Cattle Egrets (Bubuluc ibis) have become established in the U.S. as a well-known species since their immigration from South America in the early 1950's. They have shown themselves to be well-adapted to new environments, and have expanded into most parts of North America. The Air Force has recorded several bird/aircraft strikes with Cattle Egrets, resulting in thousands of dollars in damage and aircraft down time. Behavioral aspects of the birds such as reproduction and feeding, combined with large populations, make Cattle Egrets a particularly bad problem in some areas. One particular Air Force location required extensive measures be taken in order to eliminate a roost site adjacent to an active airfield runway. These methods could provide some insight into dealing effectively with Cattle Egrets near airports. (Author)
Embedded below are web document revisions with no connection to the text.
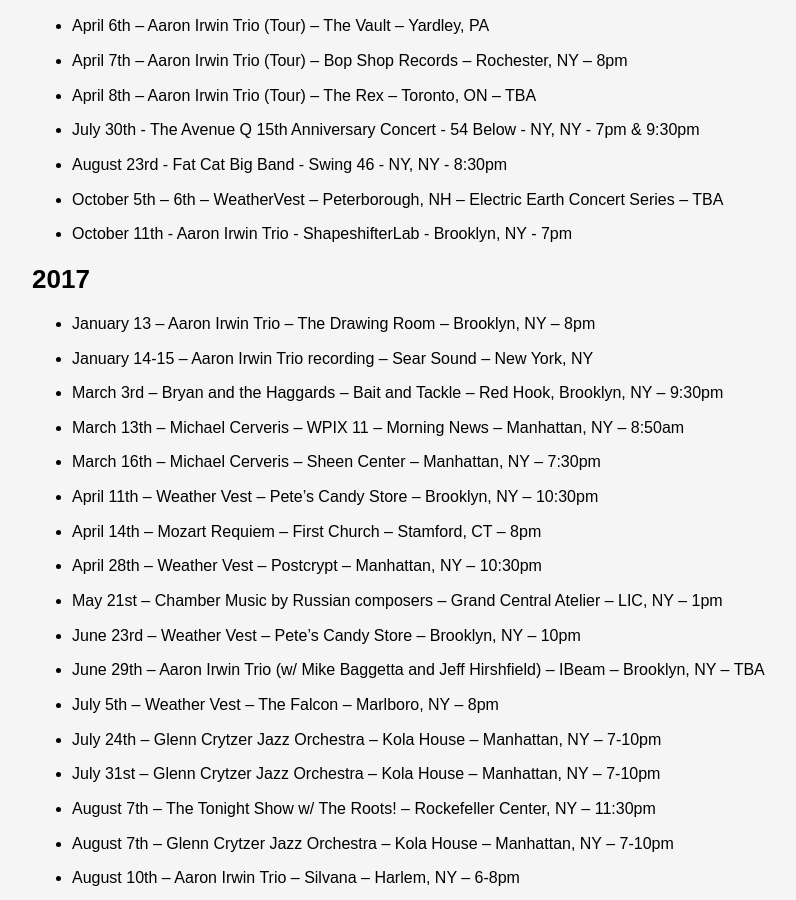
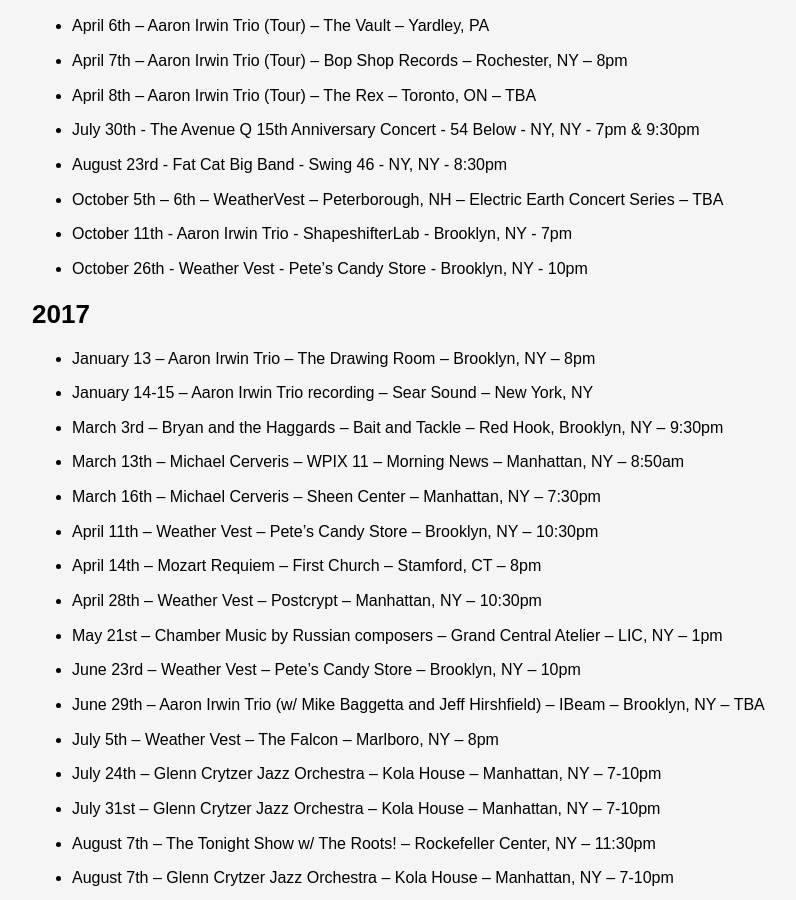
Before and after one commit to ryanve/aaronirwin.com, a Jekyll site: the page built from performances.md, in a window 1280 px wide and 900 px high, scrolled down 520 px. Shown: the whole window, without its empty margins (128-924 px from the left). Built offline with Jekyll 4.4.1, drawn with Linux system fonts in a browser that asks for light colours.

Commit message:
Late update (#87)
Pete's gig

```diff
--- a/performances.md
+++ b/performances.md
@@ -21,6 +21,7 @@
 - August 23rd - Fat Cat Big Band - Swing 46 - NY, NY - 8:30pm
 - October 5th – 6th – WeatherVest – Peterborough, NH – Electric Earth Concert Series – TBA
 - October 11th - Aaron Irwin Trio - ShapeshifterLab - Brooklyn, NY - 7pm
+- October 26th - Weather Vest - Pete's Candy Store - Brooklyn, NY - 10pm
 
 ## 2017
 
```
  • Supplemental Notes:
    • Paper from the Proceeding of the Conference and Training Workshop on Wildlife Hazards to Aircraft, Held at Charleston, South Carolina on 22-25 May 1984, pp 161-169.
  • Corporate Authors:

    Peer Consultants

    1160 Rockville Pike
    Rockville, MD  United States  20852

    Federal Aviation Administration

    800 Independence Avenue, SW
    Washington, DC  United States  20591
  • Authors:
    • Will, T J
  • Publication Date: 1984-5

Media Info

  • Pagination: 9 p.

Subject/Index Terms

  • TRT Terms: Aircraft; Airports; Birds; Countermeasures; Crashes; Prevention
  • Subject Areas: Aviation; Design; Environment; Highways; Planning and Forecasting; Safety and Human Factors; Security and Emergencies; Terminals and Facilities; Vehicles and Equipment; I21: Planning of Transport Infrastructure;

Filing Info

  • Accession Number: 00394869
  • Record Type: Publication
  • Report/Paper Numbers: DOT-FAA-AAS-84-1, AD-A148 330
  • Contract Numbers: DTFA01-83-R-11287
  • Files: TRIS, USDOT
  • Created Date: Oct 31 1985 12:00AM